• What you will do
Throughout the records below, find the lines with the string "README" and give how many there are, nothing else.

• Extracted records
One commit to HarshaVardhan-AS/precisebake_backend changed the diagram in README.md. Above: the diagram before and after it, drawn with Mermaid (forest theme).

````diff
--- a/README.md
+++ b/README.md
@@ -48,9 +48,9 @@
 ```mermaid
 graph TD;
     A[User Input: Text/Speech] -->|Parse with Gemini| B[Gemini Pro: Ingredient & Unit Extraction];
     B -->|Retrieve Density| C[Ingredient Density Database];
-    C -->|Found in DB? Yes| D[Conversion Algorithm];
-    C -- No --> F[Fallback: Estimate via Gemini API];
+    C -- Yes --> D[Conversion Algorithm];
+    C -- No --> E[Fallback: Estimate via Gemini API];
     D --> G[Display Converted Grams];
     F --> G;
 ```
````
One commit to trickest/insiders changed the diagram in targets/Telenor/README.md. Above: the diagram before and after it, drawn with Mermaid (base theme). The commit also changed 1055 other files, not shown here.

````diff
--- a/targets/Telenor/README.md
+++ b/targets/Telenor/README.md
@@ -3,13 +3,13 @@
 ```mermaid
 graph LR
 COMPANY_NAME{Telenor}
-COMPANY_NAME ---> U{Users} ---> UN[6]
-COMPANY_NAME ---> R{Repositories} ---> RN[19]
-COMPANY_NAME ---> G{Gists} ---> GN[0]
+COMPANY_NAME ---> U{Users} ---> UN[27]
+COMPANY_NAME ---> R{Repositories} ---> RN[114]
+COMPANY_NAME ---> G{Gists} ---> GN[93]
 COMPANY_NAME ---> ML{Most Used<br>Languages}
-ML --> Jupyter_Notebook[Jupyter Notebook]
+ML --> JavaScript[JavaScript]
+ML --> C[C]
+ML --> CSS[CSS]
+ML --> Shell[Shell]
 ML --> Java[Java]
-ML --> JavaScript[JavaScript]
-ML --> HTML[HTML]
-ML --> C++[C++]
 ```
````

• Result of this task
6